→ Before-and-after change data:
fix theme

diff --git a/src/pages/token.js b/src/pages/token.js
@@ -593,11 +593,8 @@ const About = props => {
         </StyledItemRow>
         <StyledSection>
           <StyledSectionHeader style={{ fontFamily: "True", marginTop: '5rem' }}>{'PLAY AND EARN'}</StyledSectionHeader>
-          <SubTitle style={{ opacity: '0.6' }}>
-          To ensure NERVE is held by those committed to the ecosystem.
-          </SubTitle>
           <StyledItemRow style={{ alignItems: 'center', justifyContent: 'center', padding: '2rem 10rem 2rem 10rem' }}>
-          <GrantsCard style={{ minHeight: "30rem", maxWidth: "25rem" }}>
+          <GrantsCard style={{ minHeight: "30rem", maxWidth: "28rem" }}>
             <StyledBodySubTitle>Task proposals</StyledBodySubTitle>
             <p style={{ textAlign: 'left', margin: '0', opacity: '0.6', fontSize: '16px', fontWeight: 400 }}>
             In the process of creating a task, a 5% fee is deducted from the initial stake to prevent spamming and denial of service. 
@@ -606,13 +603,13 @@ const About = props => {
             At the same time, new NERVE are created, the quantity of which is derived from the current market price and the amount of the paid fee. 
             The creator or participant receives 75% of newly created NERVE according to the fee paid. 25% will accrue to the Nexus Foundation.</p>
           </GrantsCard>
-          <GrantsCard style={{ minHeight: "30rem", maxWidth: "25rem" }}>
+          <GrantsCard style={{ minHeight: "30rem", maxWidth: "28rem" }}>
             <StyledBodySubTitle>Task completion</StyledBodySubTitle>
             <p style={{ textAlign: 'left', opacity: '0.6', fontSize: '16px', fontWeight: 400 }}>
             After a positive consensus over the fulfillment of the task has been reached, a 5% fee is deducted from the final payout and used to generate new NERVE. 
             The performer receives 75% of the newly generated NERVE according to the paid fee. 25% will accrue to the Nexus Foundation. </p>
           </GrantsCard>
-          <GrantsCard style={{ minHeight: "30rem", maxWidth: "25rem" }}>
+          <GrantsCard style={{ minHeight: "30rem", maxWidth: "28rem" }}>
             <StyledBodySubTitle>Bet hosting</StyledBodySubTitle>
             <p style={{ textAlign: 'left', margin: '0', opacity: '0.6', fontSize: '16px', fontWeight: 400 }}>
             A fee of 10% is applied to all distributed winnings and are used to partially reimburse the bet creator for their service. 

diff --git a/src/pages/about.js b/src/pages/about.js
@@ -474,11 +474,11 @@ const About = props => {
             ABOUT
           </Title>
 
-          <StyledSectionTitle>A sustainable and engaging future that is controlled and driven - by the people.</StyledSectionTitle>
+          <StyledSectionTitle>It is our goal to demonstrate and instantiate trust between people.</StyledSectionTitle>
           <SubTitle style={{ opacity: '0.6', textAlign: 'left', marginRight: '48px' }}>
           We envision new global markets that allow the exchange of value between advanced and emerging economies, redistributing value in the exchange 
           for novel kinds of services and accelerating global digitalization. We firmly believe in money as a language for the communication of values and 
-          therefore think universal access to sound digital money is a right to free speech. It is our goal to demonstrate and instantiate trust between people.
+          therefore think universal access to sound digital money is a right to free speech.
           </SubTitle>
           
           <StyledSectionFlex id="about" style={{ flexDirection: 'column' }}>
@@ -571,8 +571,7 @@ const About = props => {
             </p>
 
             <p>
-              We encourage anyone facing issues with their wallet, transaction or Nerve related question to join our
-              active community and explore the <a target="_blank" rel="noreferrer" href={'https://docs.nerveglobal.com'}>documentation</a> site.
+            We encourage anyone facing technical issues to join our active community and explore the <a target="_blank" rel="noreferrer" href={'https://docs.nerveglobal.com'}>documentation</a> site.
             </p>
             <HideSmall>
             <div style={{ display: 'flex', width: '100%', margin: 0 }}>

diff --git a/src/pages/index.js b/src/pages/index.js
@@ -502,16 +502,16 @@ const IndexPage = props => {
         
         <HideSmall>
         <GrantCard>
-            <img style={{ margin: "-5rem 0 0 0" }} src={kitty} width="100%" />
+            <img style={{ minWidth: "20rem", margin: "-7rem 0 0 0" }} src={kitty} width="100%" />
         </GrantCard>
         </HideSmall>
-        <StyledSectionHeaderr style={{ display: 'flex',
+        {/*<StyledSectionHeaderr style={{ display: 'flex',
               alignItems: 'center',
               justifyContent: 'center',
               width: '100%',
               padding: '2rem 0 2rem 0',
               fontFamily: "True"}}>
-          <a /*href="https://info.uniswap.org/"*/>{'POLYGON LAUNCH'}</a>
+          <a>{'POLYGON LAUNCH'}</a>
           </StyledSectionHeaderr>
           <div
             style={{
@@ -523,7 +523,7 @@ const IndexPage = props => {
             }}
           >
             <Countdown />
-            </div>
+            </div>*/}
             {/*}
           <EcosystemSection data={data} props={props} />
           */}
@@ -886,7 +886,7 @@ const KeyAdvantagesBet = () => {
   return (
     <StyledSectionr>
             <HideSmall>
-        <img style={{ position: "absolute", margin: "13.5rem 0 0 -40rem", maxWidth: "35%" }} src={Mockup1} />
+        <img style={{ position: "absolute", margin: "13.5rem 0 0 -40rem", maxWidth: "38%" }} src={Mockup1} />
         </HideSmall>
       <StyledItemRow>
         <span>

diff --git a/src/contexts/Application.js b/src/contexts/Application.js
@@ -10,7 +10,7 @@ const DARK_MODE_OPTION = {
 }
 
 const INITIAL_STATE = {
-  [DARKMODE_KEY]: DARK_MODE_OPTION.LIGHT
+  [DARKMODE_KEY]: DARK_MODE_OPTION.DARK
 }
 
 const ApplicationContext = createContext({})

→ What the task requires:
Find the string "const" in the data. Report each line it appears in.

→ Your response:
@@ -593,11 +593,8 @@ const About = props => {
@@ -606,13 +603,13 @@ const About = props => {
@@ -474,11 +474,11 @@ const About = props => {
@@ -571,8 +571,7 @@ const About = props => {
@@ -502,16 +502,16 @@ const IndexPage = props => {
@@ -523,7 +523,7 @@ const IndexPage = props => {
@@ -886,7 +886,7 @@ const KeyAdvantagesBet = () => {
@@ -10,7 +10,7 @@ const DARK_MODE_OPTION = {
 const INITIAL_STATE = {
 const ApplicationContext = createContext({})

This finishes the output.